Joe Danger is a game that falls in the “easy to learn, hard to master” category. Getting through the levels is simple enough and the controls are relatively easy to pick up after the first few runs, but if you want to maintain big combos, collect all of the stars, or — for the ultimate challenge — try for the pro medals, you’ll be required to make use of precision timing and tough stunts to pull everything off. It is because of this that Joe Danger appeals to such a wide audience. The more casual players will have a blast just throttling down the course, bouncing off of springs, flipping through the air, and seeing Joe wreck in hilarious ways. More dedicated players like myself will be obsessed with restarting each level, honing their skills until they are able to get a perfect run. Either way can be a ton of fun.
We already know Joe, however, and we know that this game is great. We’ve said it before in our original review of Joe Danger. This review doesn’t need to tell you that it is a game that is worth playing. It is. What this review needs to tell you is whether or not the journey to the Vita has been a worthwhile jump for Joe or not.
The Vita is the perfect home for the bite-sized gameplay that Joe Danger offers. Each level is very conducive to quickly playing a couple of rounds, so it’s perfect for Sony’s on-the-go beast of a handheld. Don’t think this means that one won’t want to sit for long gaming sessions with Joe though. The quickness of each level perpetuates the ‘just one more run’ mentality that could have you playing far past when you intended. The only problem I found with these long play sessions was that my hands would cramp up while trying to articulate all of the buttons to pull off the precise moves needed to complete each level. The Vita doesn’t hold up well to long sessions of high intensity games like Joe Danger that have you holding down trigger buttons and sliding your thumbs rapidly across the face of the device, all while still trying to hold it in such a way that you can see the screen. This didn’t manifest until well into my play sessions, but always forced me to eventually put down the Vita and relax my hands.
The Vita version also comes with more levels and characters than the original, including the Laboratory, which PlayStation gamers missed out on in Joe’s original outing on the PS3. Joe Danger 2 introduced ghost replays that allow you to see previous runs of that level, and they have been incorporated into the gameplay for Joe Danger on Vita. These can be really helpful for those dedicated players that want to pick up on their mistakes and learn how to perfect their line, so it was a great feature to bring back to this original title. The graphics look great on the Vita and the game runs as smoothly as we’ve come to expect from Joe and his flipping motorcycle.
There is also a level editor that works great on the Vita. It allows you to create your own courses and challenges, all with the use of the touchscreen.
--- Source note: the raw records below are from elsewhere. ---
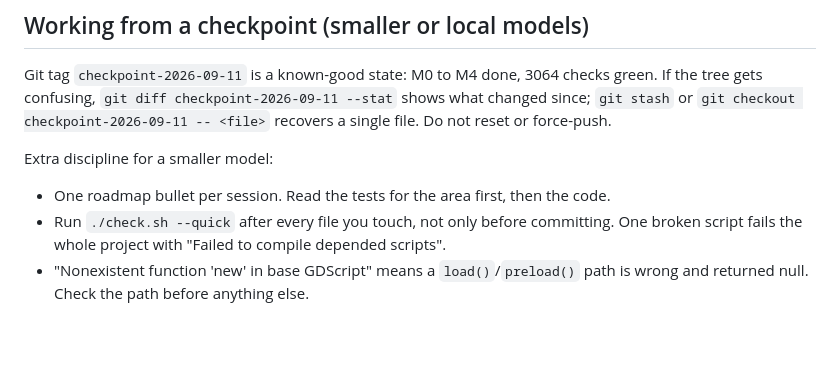
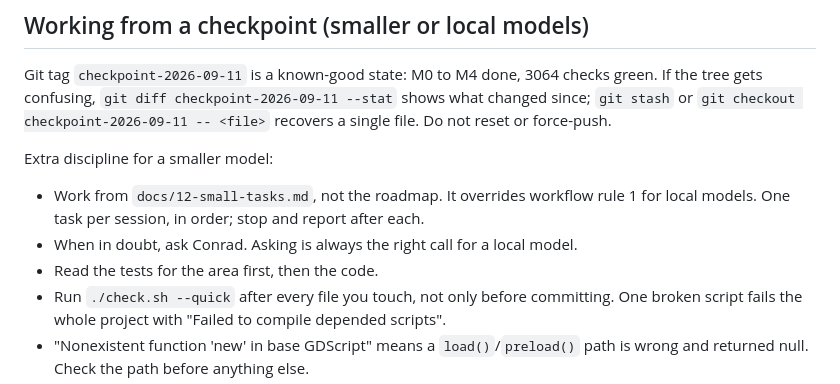
Before and after one commit to Conrad-N/Wayfarer, a Markdown page: AGENTS.md, the part around the change. Drawn GitHub-style; blank space fills up the shorter version.

Commit message:
docs: add ordered small-task list for local models and route them to it

```diff
--- a/AGENTS.md
+++ b/AGENTS.md
@@ -186,7 +186,10 @@ recovers a single file. Do not reset or force-push.
 
 Extra discipline for a smaller model:
 
-- One roadmap bullet per session. Read the tests for the area first, then the code.
+- Work from `docs/12-small-tasks.md`, not the roadmap. It overrides workflow rule 1
+  for local models. One task per session, in order; stop and report after each.
+- When in doubt, ask Conrad. Asking is always the right call for a local model.
+- Read the tests for the area first, then the code.
 - Run `./check.sh --quick` after every file you touch, not only before committing.
   One broken script fails the whole project with "Failed to compile depended scripts".
 - "Nonexistent function 'new' in base GDScript" means a `load()`/`preload()` path is
```
Also changed, not shown: docs/12-small-tasks.md (added, +193 -0 lines).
If you get tired of the 80+ courses that are already in the game, challenge yourself or your friends with things created in the level editor to extend your time with the game.
This is Joe Danger Plus. Take everything great from the PS3 release, add characters, levels, and features that were introduced in Joe Danger 2, and you have a game that holds up great even four years after its original release. Bringing Joe to the Vita was the right move, and aching hands are only an issue because it’s a game that I can’t seem to put down.
Joe Danger review copy provided by developer. Joe Danger for the Vita is free on PlayStation Plus for the month of Sept. 2014. For more information on scoring, read our Review Policy here.